Energy Efficiency Super Bowl Showdown: Seattle vs. Denver | Alliance to Save Energy
02/01/14 :

Energy Efficiency Super Bowl Showdown: Seattle vs. Denver

An energy efficiency showdown between Seattle and Denver.

Why wait for the big game? Let’s have an energy efficiency showdown between Seattle and Denver and see which city comes out on top.

Building Codes

Seattle: The Seattle Energy Code follows the 2012 International Energy Conservation Codes (IECC) Standards, regulating the energy-use features of new and remodeled commercial and residential buildings. IECC updates the code every three years, and 2012 is the most recent version for which significant and progressive code amendments were made relating to building envelope, HVAC, lighting and more.

Denver: Denver follows the slightly less stringent 2009 IECC standards, but is recognized for being a leader in building energy efficiency. Earlier this week, Denver’s Mayor joined those from 9 other cities in a pledge to dramatically scale up building energy efficiency in partnership with NRDC and the Institute for Market Transformation in the new City Energy Project. The cities expect to save a combined $1 billion per year on energy bills with this commitment!

Advantage: Seattle’s implementation of the most recent IECC means its newest buildings are about 15% more efficient, giving a sizeable edge to the Emerald City.

Walkability & Transportation

Cities with well-established bike infrastructure are more energy efficient.

Seattle: Seattle ranked number 8 on Walk Score’s most walkable cities in the country and has a well-established public transportation system. 27% of Seattleites commute by walking or taking public transport – well above the national average of 9%.

Denver: With extensive light rail and bus systems, public transportation is also very well-used and well-loved in Denver. The city was ranked the third most bike friendly city in the country, coming in just .8 points behind number one Portland, OR.

Advantage: While Denver ranks highly in bikeability, it doesn’t make up for Seattle’s significant lead in public transportation.

EV usage/access to chargers/etc.

Seattle: The Western Washington Clean Cities Coalition recently received $15 million in funding to help support an EV charging installation project. This will allow for the installation of 137 additional charging stations in Seattle and surrounding areas.

Denver: The Denver International Airport opened 10 free EV charging stations in November, 2013. These particular stations are classified as Level 1 (using 12-volt lines), which saves more energy than the more common Level 2 chargers (using 240-volt lines).

Advantage: Seattle clearly wins this round.

Utility Energy Efficiency

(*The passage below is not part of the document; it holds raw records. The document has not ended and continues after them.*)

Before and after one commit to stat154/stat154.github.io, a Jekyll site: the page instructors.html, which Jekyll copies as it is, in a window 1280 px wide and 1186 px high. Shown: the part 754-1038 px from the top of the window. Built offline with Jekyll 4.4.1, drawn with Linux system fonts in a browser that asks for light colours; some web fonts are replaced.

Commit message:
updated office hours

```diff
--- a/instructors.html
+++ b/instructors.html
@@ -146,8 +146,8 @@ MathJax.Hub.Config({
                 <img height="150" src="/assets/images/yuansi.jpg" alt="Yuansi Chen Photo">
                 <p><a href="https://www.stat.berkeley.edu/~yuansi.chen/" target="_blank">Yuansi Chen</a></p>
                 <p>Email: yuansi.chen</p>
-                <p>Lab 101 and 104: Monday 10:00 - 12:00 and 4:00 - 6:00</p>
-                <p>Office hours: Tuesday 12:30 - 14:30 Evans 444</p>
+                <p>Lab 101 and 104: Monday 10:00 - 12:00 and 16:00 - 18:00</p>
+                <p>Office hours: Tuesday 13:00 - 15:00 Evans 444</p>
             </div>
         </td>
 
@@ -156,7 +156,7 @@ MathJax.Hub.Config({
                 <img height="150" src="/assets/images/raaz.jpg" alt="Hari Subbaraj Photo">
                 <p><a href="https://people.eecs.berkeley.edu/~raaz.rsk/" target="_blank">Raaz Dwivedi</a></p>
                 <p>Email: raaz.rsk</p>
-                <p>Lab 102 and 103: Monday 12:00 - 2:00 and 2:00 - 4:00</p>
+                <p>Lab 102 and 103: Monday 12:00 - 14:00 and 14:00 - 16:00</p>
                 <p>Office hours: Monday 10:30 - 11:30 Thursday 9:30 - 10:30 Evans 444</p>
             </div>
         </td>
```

Seattle: Seattle City Light has been greenhouse gas neutral since 2005 – the first and only utility in the country to achieve such a status. City Light has already met 2020 requirements under Washington’s Renewable Portfolio Standard.

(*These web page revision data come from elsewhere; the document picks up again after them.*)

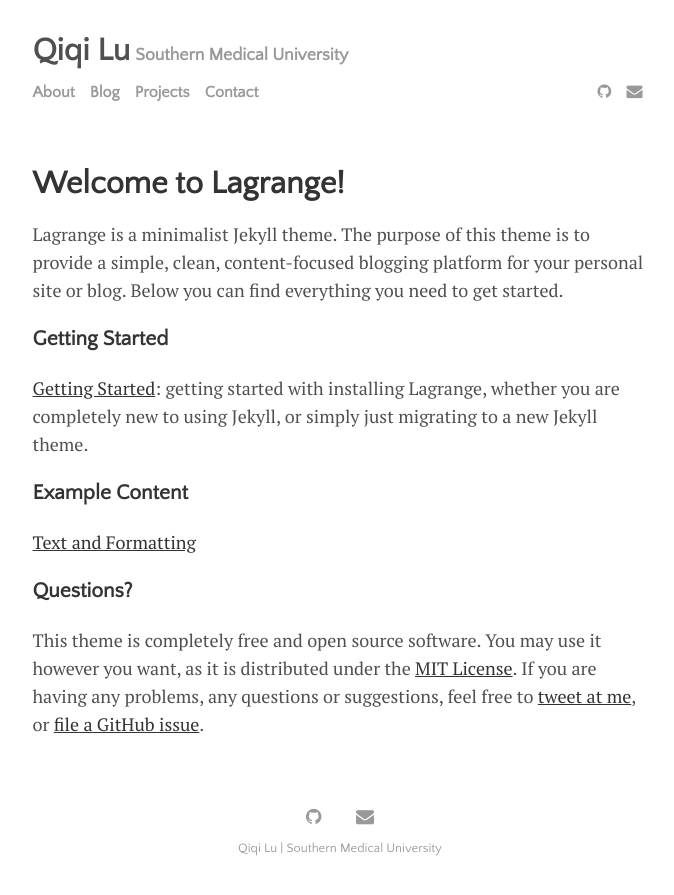
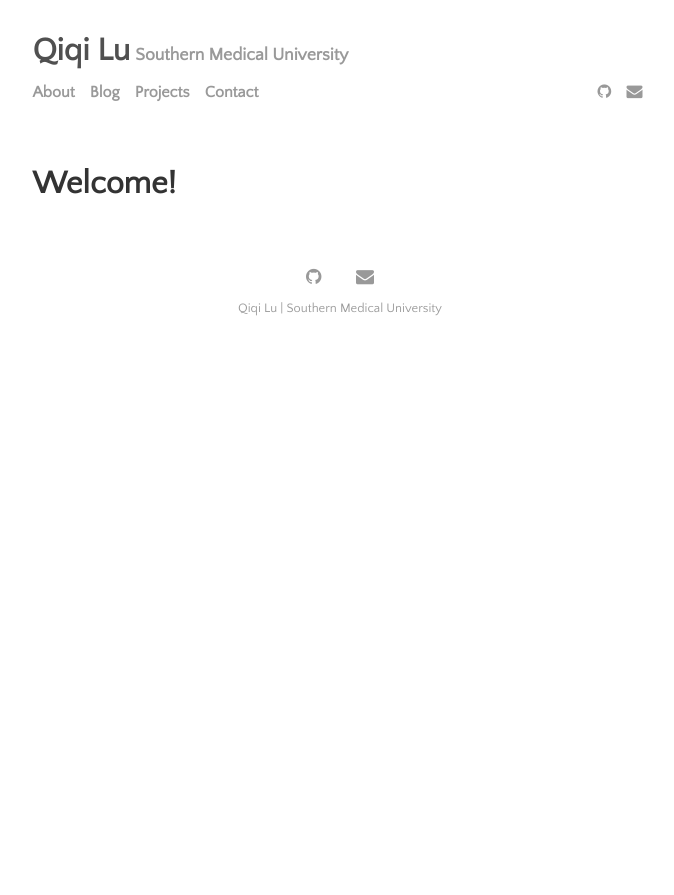
Before and after one commit to Recklexx/Recklexx.github.io, a Jekyll site: the page built from menu/About.md, in a window 1280 px wide. Shown: the top 895 px of the page, without its empty margins (300-974 px from the left). Built offline with Jekyll 4.4.1, drawn with Linux system fonts in a browser that asks for light colours.

Commit message:
Update About.md

```diff
--- a/menu/About.md
+++ b/menu/About.md
@@ -1,19 +1,5 @@
 ---
 layout: page
-title: Welcome to Lagrange!
+title: Welcome!
 permalink: /about
 ---
-
-Lagrange is a minimalist Jekyll theme. The purpose of this theme is to provide a simple, clean, content-focused blogging platform for your personal site or blog. Below you can find everything you need to get started.
-
-### Getting Started
-
-[Getting Started]({{ site.github.url }}{% post_url 2015-10-10-getting-started %}): getting started with installing Lagrange, whether you are completely new to using Jekyll, or simply just migrating to a new Jekyll theme.
-
-### Example Content
-
-[Text and Formatting]({{ site.github.url }}{% post_url 2014-01-01-text-formatting-examples %})
-
-### Questions?
-
-This theme is completely free and open source software. You may use it however you want, as it is distributed under the [MIT License](http://choosealicense.com/licenses/mit/). If you are having any problems, any questions or suggestions, feel free to [tweet at me](https://twitter.com/intent/tweet?text=My%question%about%Lagrange%is:%&amp;via=paululele), or [file a GitHub issue](https://github.com/lenpaul/lagrange/issues/new).
```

ACEEE recently published an energy efficiency scorecard for cities across the US, and in the “Energy & Water Utilities” category, Seattle tied for 3rd at 14.75 points.

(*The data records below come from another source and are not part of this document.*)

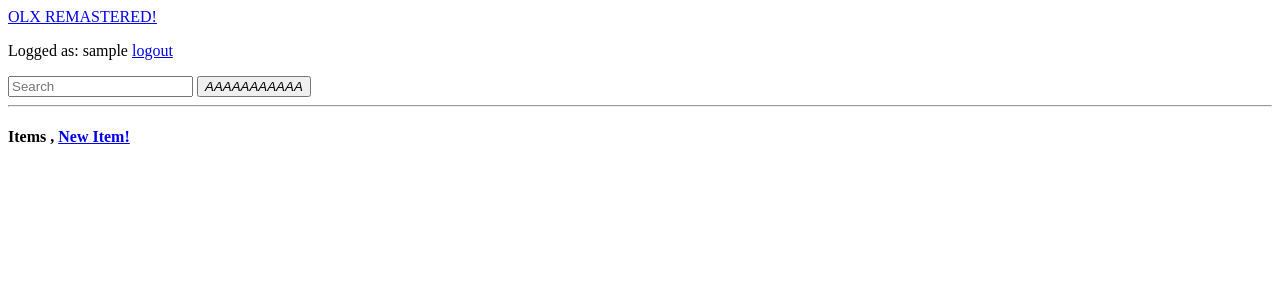
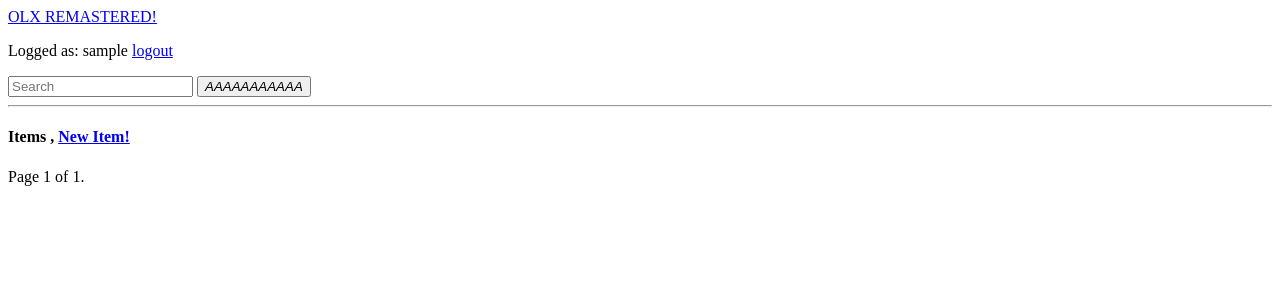
Before and after one commit to Jesyfox/olx_rem, a Django app: page / in a window 1280 px wide. Shown: the top 300 px of the page. Run offline with Django 3.2, Linux system fonts and the light colour scheme; the visitor is signed in with stand-in values (Sample User, id 1); data that the repository does not hold is empty.

Commit message:
feature: added page pagination to index view

```diff
--- a/olx_rem/classified_ads/forms.py
+++ b/olx_rem/classified_ads/forms.py
@@ -26,7 +26,6 @@
         return negotiable
 
 
-
 class ItemImageForm(ModelForm):
     class Meta:
         model = ItemImage
--- a/olx_rem/classified_ads/templates/base.html
+++ b/olx_rem/classified_ads/templates/base.html
@@ -22,7 +22,7 @@
         {% endif %}
     </div>
     <form id="searchform" action="{% url 'classified_ads:index' %}" method="get" accept-charset="utf-8">
-        <input class="searchfield" id="searchbox" name="search" type="text" placeholder="Search">
+        <input class="searchfield" id="searchbox" name="search" type="text" placeholder="Search" value="{{ search }}">
         <button class="searchbutton" type="submit">
             <i class="fa fa-search">AAAAAAAAAAA</i>
         </button>
--- a/olx_rem/classified_ads/templates/index.html
+++ b/olx_rem/classified_ads/templates/index.html
@@ -44,5 +44,23 @@
       </div>
     </div>
 
+    <div class="pagination">
+        <span class="step-links">
+            {% if items.has_previous %}
+                <a href="?{%if search%}search={{ search }}&{% endif%}page=">&laquo; first</a>
+                <a href="?{%if search%}search={{ search }}&{% endif%}page={{ items.previous_page_number }}">previous</a>
+            {% endif %}
+
+            <span class="current">
+                Page {{ items.number }} of {{ items.paginator.num_pages }}.
+            </span>
+
+            {% if items.has_next %}
+                <a href="?{%if search%}search={{ search }}&{% endif%}page={{ items.next_page_number }}">next</a>
+                <a href="?{%if search%}search={{ search }}&{% endif%}page={{ items.paginator.num_pages }}">last &raquo;</a>
+            {% endif %}
+        </span>
+    </div>
+
 
 {% endblock %}
--- a/olx_rem/classified_ads/views.py
+++ b/olx_rem/classified_ads/views.py
@@ -1,10 +1,12 @@
 from django.contrib.auth import authenticate, login, logout
 from django.contrib.auth.forms import UserCreationForm, AuthenticationForm
 from django.contrib.auth.mixins import LoginRequiredMixin
+from django.core.paginator import Paginator
 from django.db.models import Q
 from django.forms.models import modelformset_factory
 from django.http import Http404
-from django.shortcuts import render, get_object_or_404, get_list_or_404, redirect, HttpResponseRedirect
+from django.shortcuts import render, get_object_or_404, get_list_or_404, redirect, \
+                             HttpResponseRedirect, render_to_response
 from django.views.generic import View
 from django.views.generic.edit import DeleteView
 
@@ -190,11 +192,17 @@
         return query
 
     def get(self, request):
+
         if 'search' in request.GET:
             query_string = request.GET.get('search')
             entry_query = self.get_query(query_string, ['name', 'description'])
             items = Item.objects.filter(entry_query)
-            self.context.update(items=items)
+            self.context.update(items=items, search=query_string)
+
+        paginator = Paginator(self.context.get('items'), 2)  # Show 3 contacts per page
+        page = request.GET.get('page')
+        items = paginator.get_page(page)
+        self.context.update(items=items)
         return render(request, self.template_name, context=self.context)
 
 
```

Denver: Denver’s Xcel Energy is the top wind power utility in the US, and the company is on track to reduce emissions by 30% by 2020 from 2005 levels.  Not far behind in the ACEEE Scorecard, Denver came in 4th at 14.75 points..

Advantage: Tough loss for Denver in this category, only losing by .50 in ACEEE’s great scorecard (you really should check it out to learn more).

Street Lights

Seattle is currently working to replace all street lights with LEDs.

Seattle: Seattle began converting residential streetlights to LEDs in 2011, and expects to have completed all zones of the city by 2014. Before beginning the process, city officials wanted the opinion of residents, and even shut down a major roadway to traffic in order to get feedback.

Denver: The city is participating in an LED pilot program with Philips Roadway and Xcel Energy, but its LED lighting is not as robust as Seattle’s.

Advantage: Denver is clearly prioritizing energy efficient lighting, but is just a half-step behind Seattle.


Ouch Denver! Like the classic Super Bowls of the 80s and early 90s, this one wasn’t even close. Still, it was great to see that both cities have committed to being urban leaders in energy efficiency. We applaud both cities, and you can be sure we’ll be looking forward to seeing both teams battle it out on the gridiron instead of the energy grid.

Curious about how these two cities match up in other sectors? Check out our Associate Member Opower’s Outlier Blog.